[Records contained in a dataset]
[Start of section]
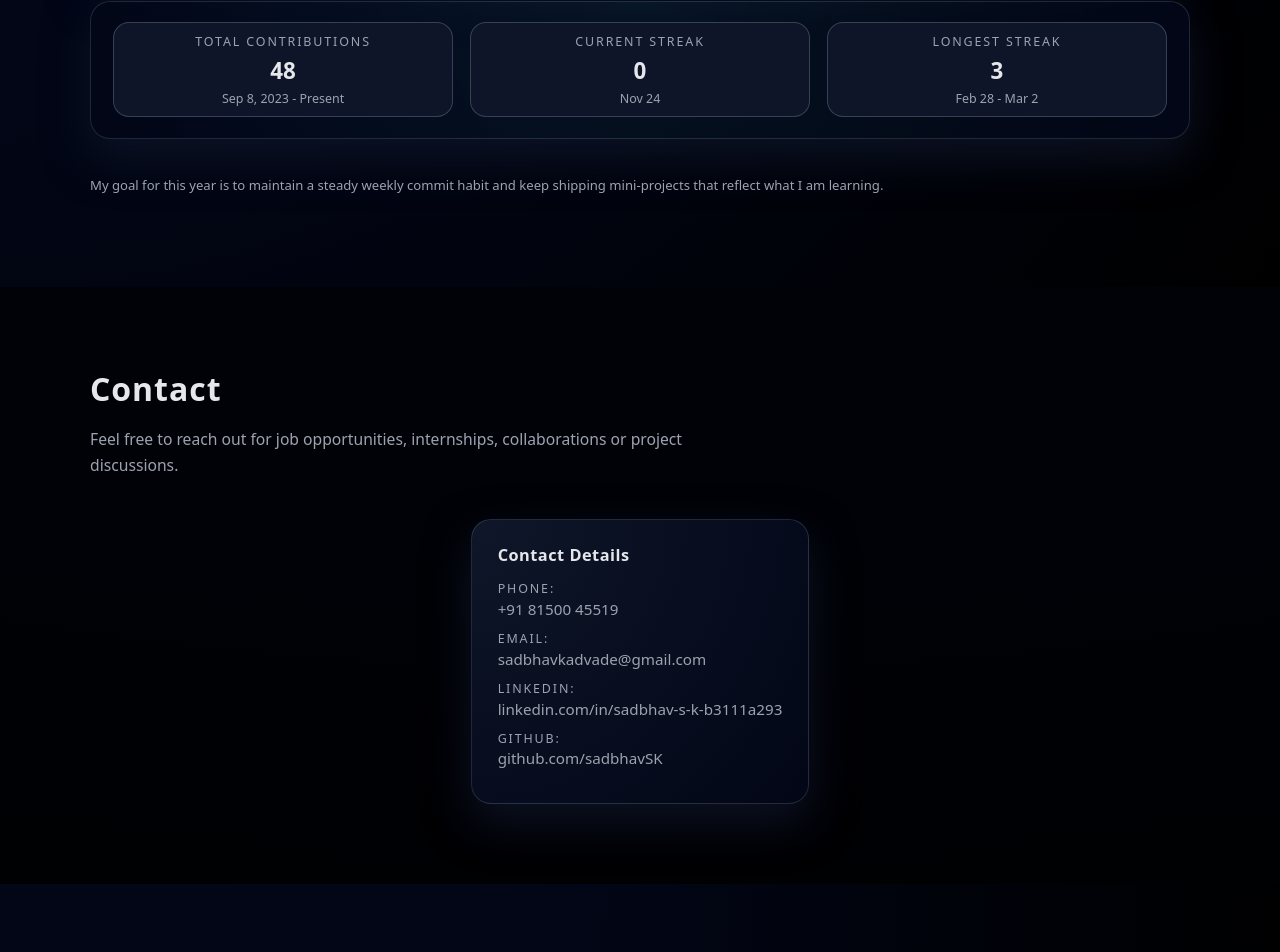
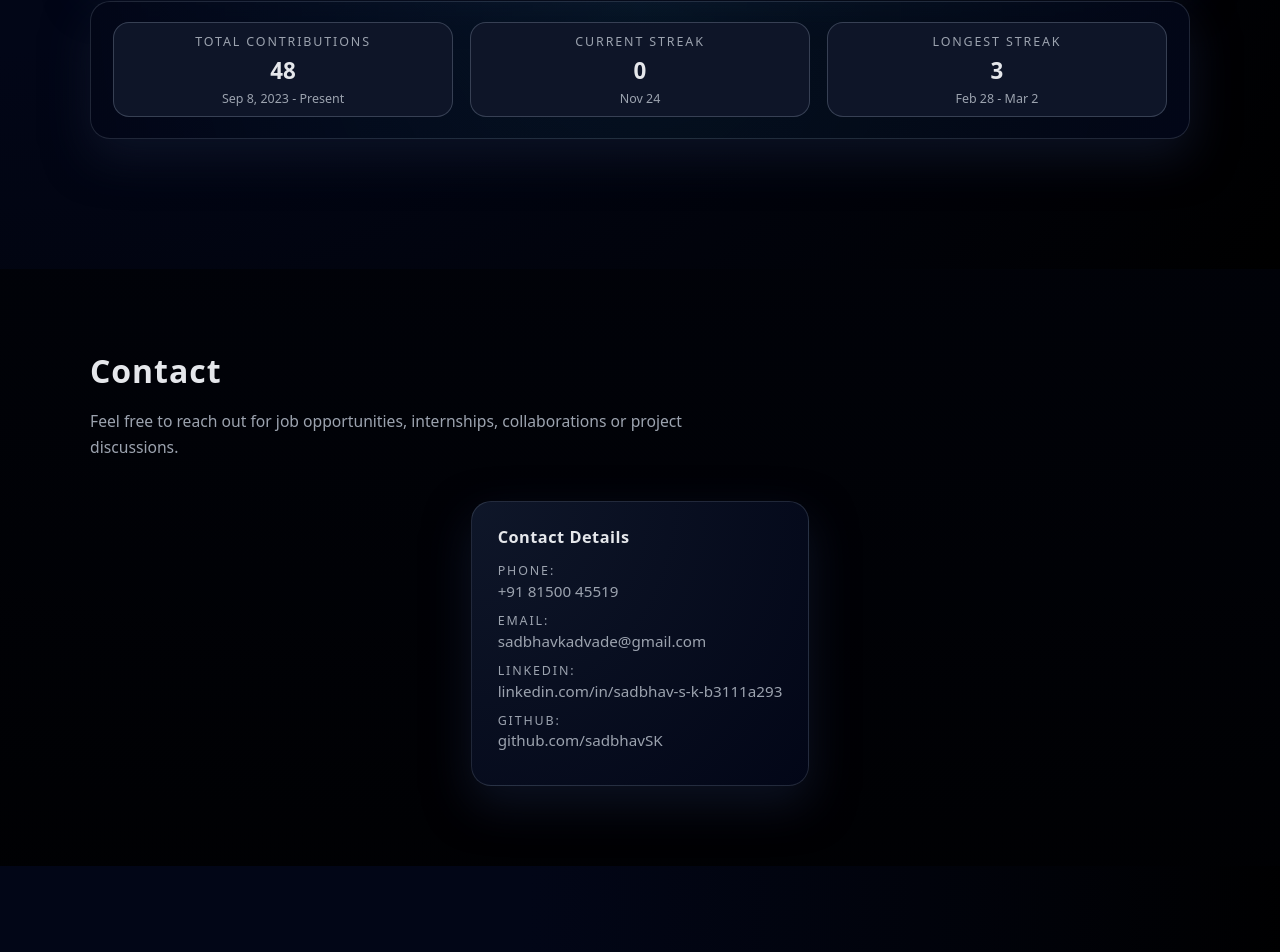
Before and after one commit to sadbhavSK/Sadbhav-Portfolio, a React (Vite) app: page / in a window 1280 px wide. Shown: the part 3301-4253 px from the top of the page. Built offline with nearby package versions, Linux system fonts and the light colour scheme.

Commit message:
Update App.jsx

```diff
--- a/src/App.jsx
+++ b/src/App.jsx
@@ -355,8 +355,7 @@ function App() {
               </div>
 
               <p className="github-progress-note">
-                My goal for this year is to maintain a steady weekly commit habit and keep
-                shipping mini-projects that reflect what I am learning.
+
               </p>
             </div>
           </div>
```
[End of section]
• Task goal:
Start at the first line and set down all of the data exactly, passing over the pictures.

• Completed exercise:
Before and after one commit to sadbhavSK/Sadbhav-Portfolio, a React (Vite) app: page / in a window 1280 px wide. Shown: the part 3301-4253 px from the top of the page. Built offline with nearby package versions, Linux system fonts and the light colour scheme.

Commit message:
Update App.jsx

```diff
--- a/src/App.jsx
+++ b/src/App.jsx
@@ -355,8 +355,7 @@ function App() {
               </div>
 
               <p className="github-progress-note">
-                My goal for this year is to maintain a steady weekly commit habit and keep
-                shipping mini-projects that reflect what I am learning.
+
               </p>
             </div>
           </div>
```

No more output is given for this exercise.